Almanac Rugby: Super Rugby: Trans Tasman Rd 1

After a few months of duking it out in their respective corners, the teams from both sides of the ditch will go head to head in the ring over 5 rounds before seeing which one has the knockout punch in a final. While the boxing metaphor may be perverse given the expected beatings the Aussie sides have coming, it’s best to confront reality as brutally as possible.


While there were three games that ended with knockout punches, it was pleasing to see two of them effectively end in split decisions that could have gone our way.


Highlanders 40 Reds 19


The Reds’ glow from their inspiring SRAU title was extinguished in emphatic fashion in that longstanding graveyard of Australian rugby, Dunedin. The home team were ruthless from the get-go. The Reds looked flat footed and lethargic throughout. By the time they caught their breath late in the game it was all over.

The run of ‘mini Bledisloes’ was off to a less than auspicious start.


Hurricanes 64 Waratahs 48


The number of tries scored per game varies a little from one competition to another and one hemisphere to another, with our northern cousins generally a little less expansive in their quest for the tryline. That said, you assume you’ll see around 6 or 7 tries per game.


On Friday night at the SCG, these two teams combined for 17 tries. While many may see this as entertaining, I have a less favourable view. The beauty of rugby is the military precision good teams apply to gaining territorial advantage and then turning that into scoreboard pressure either by crossing the tryline or getting valuable 3 pointers. When a game descends into a shootout of touch footy proportions it ceases to be true rugby.


This game will be in the record books for points scored but easily forgotten as a contest.


Crusaders 31 Brumbies 29


This was the contest most fans had been looking forward to the most. The standard bearers for their respective countries over the last decade met for a full house clash in Christchurch. Unlike the Reds, the Crusaders weren’t suffering from any post title fatigue. They looked sharp from the outset but perhaps a little more subdued than usual.

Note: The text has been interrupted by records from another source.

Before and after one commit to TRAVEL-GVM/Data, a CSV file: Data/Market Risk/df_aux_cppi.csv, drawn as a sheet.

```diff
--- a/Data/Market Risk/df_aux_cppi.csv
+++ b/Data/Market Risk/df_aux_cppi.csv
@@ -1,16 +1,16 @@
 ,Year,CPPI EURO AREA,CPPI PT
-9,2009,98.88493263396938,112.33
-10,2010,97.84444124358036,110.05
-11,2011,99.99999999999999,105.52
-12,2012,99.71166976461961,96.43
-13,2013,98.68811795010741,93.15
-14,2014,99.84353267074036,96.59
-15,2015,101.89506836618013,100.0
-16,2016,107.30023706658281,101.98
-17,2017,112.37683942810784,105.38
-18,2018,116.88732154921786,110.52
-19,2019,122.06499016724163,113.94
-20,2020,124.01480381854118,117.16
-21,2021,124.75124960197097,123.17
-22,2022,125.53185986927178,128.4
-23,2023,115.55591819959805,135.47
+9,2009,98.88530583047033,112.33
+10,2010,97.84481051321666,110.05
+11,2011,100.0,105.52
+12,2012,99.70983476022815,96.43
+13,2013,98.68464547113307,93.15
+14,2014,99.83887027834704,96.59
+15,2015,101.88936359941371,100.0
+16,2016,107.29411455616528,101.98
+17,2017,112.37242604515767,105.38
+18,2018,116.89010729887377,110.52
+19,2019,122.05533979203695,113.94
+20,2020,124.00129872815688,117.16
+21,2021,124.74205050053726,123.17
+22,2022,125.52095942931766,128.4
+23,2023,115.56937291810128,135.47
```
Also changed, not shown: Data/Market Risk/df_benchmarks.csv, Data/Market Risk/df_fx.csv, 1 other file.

The Brumbies were outclassed in the first half but started finding rhythm after the break. Their efforts in the last 10 minutes to will themselves into the contest was inspiring. They crossed the line on full-time and had a chance to claim an historic draw. Lolesio’s conversion attempt faded late and the boys from the nation’s capital fell agonisingly short.


It looks like the Brumbies will resume their mantle of the best team in the country and take it up to our cousins in the remaining four rounds.


Blues 50 Rebels 3


At home on Saturday night, the Rebels were abysmal. Their pack was demolished by the Auckland lads. They failed to cross the line AGAIN. Their attacking plays were insipid.


It’s going to be a long season if the Rebels keep playing like this, but full credit to the visitors. It was a very professional display from the Blues.


Chiefs 20 Force 19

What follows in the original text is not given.